┌────────

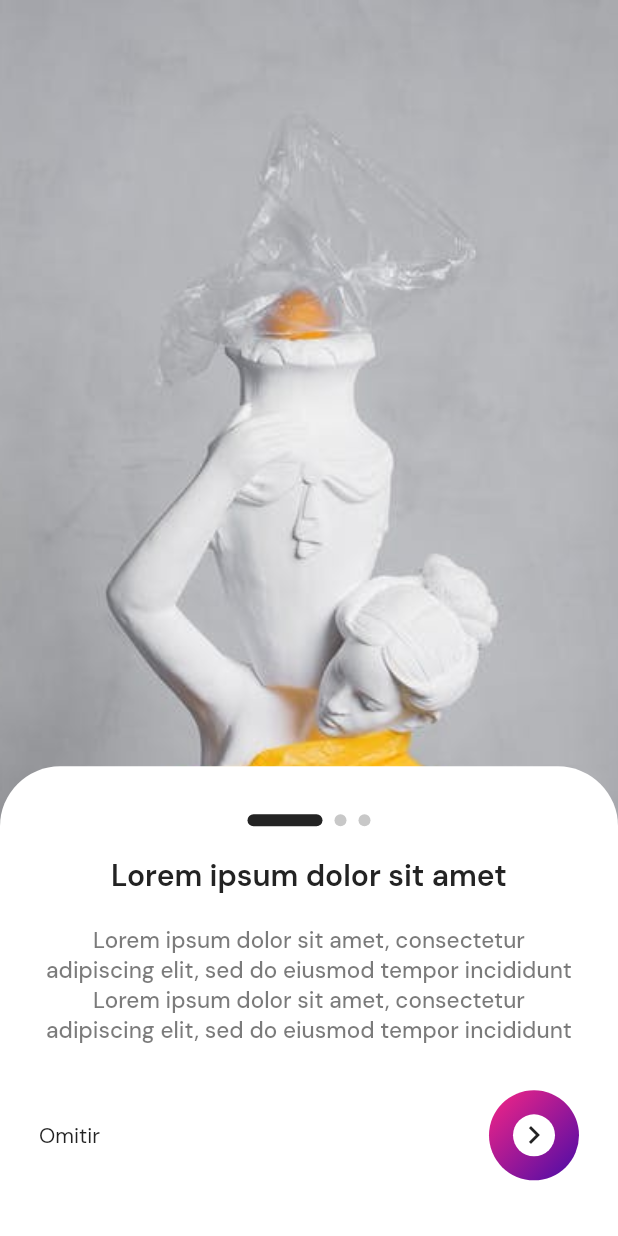
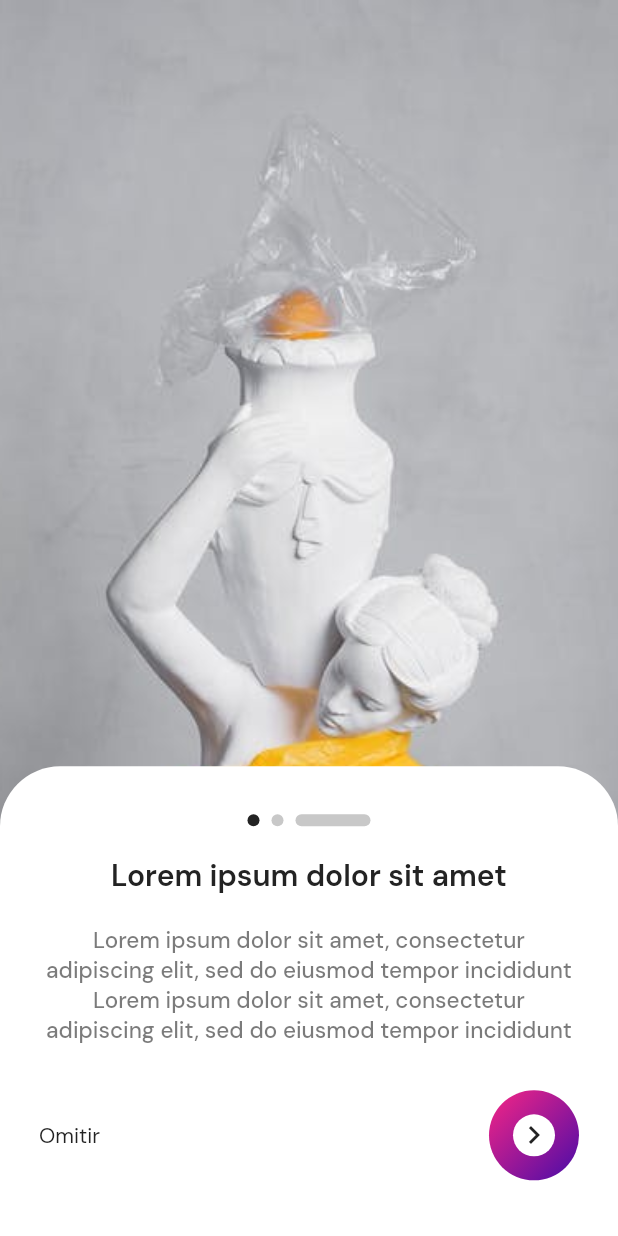
Before and after one commit to cparragatorres/flutter_codigo5_museumapp, a Flutter app: the screen it shows after launch, swiped to page 3, on a phone screen of 412 x 824 dp. Run offline on Flutter 3.47's test engine with Material 2 defaults, Android fonts, the phone set to English and light mode, and no system bars; our stand-ins replace flutter_svg, flutter_swiper_null_safety, google_fonts, logger.

Commit message:
SliderModel 10

```diff
--- a/lib/main.dart
+++ b/lib/main.dart
@@ -4,7 +4,8 @@ import 'package:flutter_codigo5_museumapp/pages/init_page.dart';
 import 'package:flutter_codigo5_museumapp/pages/intro_slider_page.dart';
 import 'package:google_fonts/google_fonts.dart';
 
-void main(){
+void main() async{
+
   runApp(MyApp());
 }
 
--- a/lib/pages/intro_slider_page.dart
+++ b/lib/pages/intro_slider_page.dart
@@ -1,9 +1,10 @@
-import 'dart:async';
 
 import 'package:flutter/material.dart';
+import 'package:flutter/services.dart';
 import 'package:flutter_codigo5_museumapp/ui/general/colors.dart';
 import 'package:flutter_codigo5_museumapp/ui/general/general_widget.dart';
 import 'package:flutter_codigo5_museumapp/ui/responsive/responsive.dart';
+
 
 class IntroSliderPage extends StatefulWidget {
   const IntroSliderPage({Key? key}) : super(key: key);
@@ -45,6 +46,8 @@ class _IntroSliderPageState extends State<IntroSliderPage> {
 
   @override
   Widget build(BuildContext context) {
+
+
     return Scaffold(
       backgroundColor: kBrandPrimaryColor,
       body: Column(
@@ -56,6 +59,7 @@ class _IntroSliderPageState extends State<IntroSliderPage> {
               scrollDirection: Axis.horizontal,
               onPageChanged: (int value) {
                 _currentPage = value;
+                print(_currentPage);
                 setState(() {});
               },
               children: [
@@ -91,9 +95,10 @@ class _IntroSliderPageState extends State<IntroSliderPage> {
                                   children: [
                                     Container(
                                       margin: const EdgeInsets.symmetric(
-                                          horizontal: 4.0),
+                                        horizontal: 4.0,
+                                      ),
                                       height: 8,
-                                      width: 50,
+                                      width: _currentPage == 0 ? 50 : 8,
                                       decoration: BoxDecoration(
                                         color: kBrandPrimaryColor,
                                         borderRadius:
@@ -102,9 +107,10 @@ class _IntroSliderPageState extends State<IntroSliderPage> {
                                     ),
                                     Container(
                                       margin: const EdgeInsets.symmetric(
-                                          horizontal: 4.0),
+                                        horizontal: 4.0,
+                                      ),
                                       height: 8,
-                                      width: 8,
+                                      width: _currentPage == 1 ? 50 : 8,
                                       decoration: BoxDecoration(
                                         color: kBrandPrimaryColor
                                             .withOpacity(0.25),
@@ -114,9 +120,10 @@ class _IntroSliderPageState extends State<IntroSliderPage> {
                                     ),
                                     Container(
                                       margin: const EdgeInsets.symmetric(
-                                          horizontal: 4.0),
+                                        horizontal: 4.0,
+                                      ),
                                       height: 8,
-                                      width: 8,
+                                      width: _currentPage == 2 ? 50 : 8,
                                       decoration: BoxDecoration(
                                         color: kBrandPrimaryColor
                                             .withOpacity(0.25),
@@ -218,9 +225,10 @@ class _IntroSliderPageState extends State<IntroSliderPage> {
                                   children: [
                                     Container(
                                       margin: const EdgeInsets.symmetric(
-                                          horizontal: 4.0),
+                                        horizontal: 4.0,
+                                      ),
                                       height: 8,
-                                      width: 50,
+                                      width: _currentPage == 0 ? 50 : 8,
                                       decoration: BoxDecoration(
                                         color: kBrandPrimaryColor,
                                         borderRadius:
@@ -229,9 +237,10 @@ class _IntroSliderPageState extends State<IntroSliderPage> {
                                     ),
                                     Container(
                                       margin: const EdgeInsets.symmetric(
-                                          horizontal: 4.0),
+                                        horizontal: 4.0,
+                                      ),
                                       height: 8,
-                                      width: 8,
+                                      width: _currentPage == 1 ? 50 : 8,
                                       decoration: BoxDecoration(
                                         color: kBrandPrimaryColor
                                             .withOpacity(0.25),
@@ -241,9 +250,10 @@ class _IntroSliderPageState extends State<IntroSliderPage> {
                                     ),
                                     Container(
                                       margin: const EdgeInsets.symmetric(
-                                          horizontal: 4.0),
+                                        horizontal: 4.0,
+                                      ),
                                       height: 8,
-                                      width: 8,
+                                      width: _currentPage == 2 ? 50 : 8,
                                       decoration: BoxDecoration(
                                         color: kBrandPrimaryColor
                                             .withOpacity(0.25),
@@ -345,9 +355,10 @@ class _IntroSliderPageState extends State<IntroSliderPage> {
                                   children: [
                                     Container(
                                       margin: const EdgeInsets.symmetric(
-                                          horizontal: 4.0),
+                                        horizontal: 4.0,
+                                      ),
                                       height: 8,
-                                      width: 50,
+                                      width: _currentPage == 0 ? 50 : 8,
                                       decoration: BoxDecoration(
                                         color: kBrandPrimaryColor,
                                         borderRadius:
@@ -356,9 +367,10 @@ class _IntroSliderPageState extends State<IntroSliderPage> {
                                     ),
                                     Container(
                                       margin: const EdgeInsets.symmetric(
-                                          horizontal: 4.0),
+                                        horizontal: 4.0,
+                                      ),
                                       height: 8,
-                                      width: 8,
+                                      width: _currentPage == 1 ? 50 : 8,
                                       decoration: BoxDecoration(
                                         color: kBrandPrimaryColor
                                             .withOpacity(0.25),
@@ -368,9 +380,10 @@ class _IntroSliderPageState extends State<IntroSliderPage> {
                                     ),
                                     Container(
                                       margin: const EdgeInsets.symmetric(
-                                          horizontal: 4.0),
+                                        horizontal: 4.0,
+                                      ),
                                       height: 8,
-                                      width: 8,
+                                      width: _currentPage == 2 ? 50 : 8,
                                       decoration: BoxDecoration(
                                         color: kBrandPrimaryColor
                                             .withOpacity(0.25),
@@ -491,7 +504,9 @@ class _IntroSliderPageState extends State<IntroSliderPage> {
           //   ],
           // ),
           // ElevatedButton(
-          //   onPressed: () {},
+          //   onPressed: () async {
+          //
+          //   },
           //   child: Text("Iniciar ahora"),
           // ),
         ],
```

└────────

Assignment:
When you reproduce the data shown above, keep each line exact and omit every picture.

Task answer:
Before and after one commit to cparragatorres/flutter_codigo5_museumapp, a Flutter app: the screen it shows after launch, swiped to page 3, on a phone screen of 412 x 824 dp. Run offline on Flutter 3.47's test engine with Material 2 defaults, Android fonts, the phone set to English and light mode, and no system bars; our stand-ins replace flutter_svg, flutter_swiper_null_safety, google_fonts, logger.

Commit message:
SliderModel 10

```diff
--- a/lib/main.dart
+++ b/lib/main.dart
@@ -4,7 +4,8 @@ import 'package:flutter_codigo5_museumapp/pages/init_page.dart';
 import 'package:flutter_codigo5_museumapp/pages/intro_slider_page.dart';
 import 'package:google_fonts/google_fonts.dart';
 
-void main(){
+void main() async{
+
   runApp(MyApp());
 }
 
--- a/lib/pages/intro_slider_page.dart
+++ b/lib/pages/intro_slider_page.dart
@@ -1,9 +1,10 @@
-import 'dart:async';
 
 import 'package:flutter/material.dart';
+import 'package:flutter/services.dart';
 import 'package:flutter_codigo5_museumapp/ui/general/colors.dart';
 import 'package:flutter_codigo5_museumapp/ui/general/general_widget.dart';
 import 'package:flutter_codigo5_museumapp/ui/responsive/responsive.dart';
+
 
 class IntroSliderPage extends StatefulWidget {
   const IntroSliderPage({Key? key}) : super(key: key);
@@ -45,6 +46,8 @@ class _IntroSliderPageState extends State<IntroSliderPage> {
 
   @override
   Widget build(BuildContext context) {
+
+
     return Scaffold(
       backgroundColor: kBrandPrimaryColor,
       body: Column(
@@ -56,6 +59,7 @@ class _IntroSliderPageState extends State<IntroSliderPage> {
               scrollDirection: Axis.horizontal,
               onPageChanged: (int value) {
                 _currentPage = value;
+                print(_currentPage);
                 setState(() {});
               },
               children: [
@@ -91,9 +95,10 @@ class _IntroSliderPageState extends State<IntroSliderPage> {
                                   children: [
                                     Container(
                                       margin: const EdgeInsets.symmetric(
-                                          horizontal: 4.0),
+                                        horizontal: 4.0,
+                                      ),
                                       height: 8,
-                                      width: 50,
+                                      width: _currentPage == 0 ? 50 : 8,
                                       decoration: BoxDecoration(
                                         color: kBrandPrimaryColor,
                                         borderRadius:
@@ -102,9 +107,10 @@ class _IntroSliderPageState extends State<IntroSliderPage> {
                                     ),
                                     Container(
                                       margin: const EdgeInsets.symmetric(
-                                          horizontal: 4.0),
+                                        horizontal: 4.0,
+                                      ),
                                       height: 8,
-                                      width: 8,
+                                      width: _currentPage == 1 ? 50 : 8,
                                       decoration: BoxDecoration(
                                         color: kBrandPrimaryColor
                                             .withOpacity(0.25),
@@ -114,9 +120,10 @@ class _IntroSliderPageState extends State<IntroSliderPage> {
                                     ),
                                     Container(
                                       margin: const EdgeInsets.symmetric(
-                                          horizontal: 4.0),
+                                        horizontal: 4.0,
+                                      ),
                                       height: 8,
-                                      width: 8,
+                                      width: _currentPage == 2 ? 50 : 8,
                                       decoration: BoxDecoration(
                                         color: kBrandPrimaryColor
                                             .withOpacity(0.25),
@@ -218,9 +225,10 @@ class _IntroSliderPageState extends State<IntroSliderPage> {
                                   children: [
                                     Container(
                                       margin: const EdgeInsets.symmetric(
-                                          horizontal: 4.0),
+                                        horizontal: 4.0,
+                                      ),
                                       height: 8,
-                                      width: 50,
+                                      width: _currentPage == 0 ? 50 : 8,
                                       decoration: BoxDecoration(
                                         color: kBrandPrimaryColor,
                                         borderRadius:
@@ -229,9 +237,10 @@ class _IntroSliderPageState extends State<IntroSliderPage> {
                                     ),
                                     Container(
                                       margin: const EdgeInsets.symmetric(
-                                          horizontal: 4.0),
+                                        horizontal: 4.0,
+                                      ),
                                       height: 8,
-                                      width: 8,
+                                      width: _currentPage == 1 ? 50 : 8,
                                       decoration: BoxDecoration(
                                         color: kBrandPrimaryColor
                                             .withOpacity(0.25),
@@ -241,9 +250,10 @@ class _IntroSliderPageState extends State<IntroSliderPage> {
                                     ),
                                     Container(
                                       margin: const EdgeInsets.symmetric(
-                                          horizontal: 4.0),
+                                        horizontal: 4.0,
+                                      ),
                                       height: 8,
-                                      width: 8,
+                                      width: _currentPage == 2 ? 50 : 8,
                                       decoration: BoxDecoration(
                                         color: kBrandPrimaryColor
                                             .withOpacity(0.25),
@@ -345,9 +355,10 @@ class _IntroSliderPageState extends State<IntroSliderPage> {
                                   children: [
                                     Container(
                                       margin: const EdgeInsets.symmetric(
-                                          horizontal: 4.0),
+                                        horizontal: 4.0,
+                                      ),
                                       height: 8,
-                                      width: 50,
+                                      width: _currentPage == 0 ? 50 : 8,
                                       decoration: BoxDecoration(
                                         color: kBrandPrimaryColor,
                                         borderRadius:
@@ -356,9 +367,10 @@ class _IntroSliderPageState extends State<IntroSliderPage> {
                                     ),
                                     Container(
                                       margin: const EdgeInsets.symmetric(
-                                          horizontal: 4.0),
+                                        horizontal: 4.0,
+                                      ),
                                       height: 8,
-                                      width: 8,
+                                      width: _currentPage == 1 ? 50 : 8,
                                       decoration: BoxDecoration(
                                         color: kBrandPrimaryColor
                                             .withOpacity(0.25),
@@ -368,9 +380,10 @@ class _IntroSliderPageState extends State<IntroSliderPage> {
                                     ),
                                     Container(
                                       margin: const EdgeInsets.symmetric(
-                                          horizontal: 4.0),
+                                        horizontal: 4.0,
+                                      ),
                                       height: 8,
-                                      width: 8,
+                                      width: _currentPage == 2 ? 50 : 8,
                                       decoration: BoxDecoration(
                                         color: kBrandPrimaryColor
                                             .withOpacity(0.25),
@@ -491,7 +504,9 @@ class _IntroSliderPageState extends State<IntroSliderPage> {
           //   ],
           // ),
           // ElevatedButton(
-          //   onPressed: () {},
+          //   onPressed: () async {
+          //
+          //   },
           //   child: Text("Iniciar ahora"),
           // ),
         ],
```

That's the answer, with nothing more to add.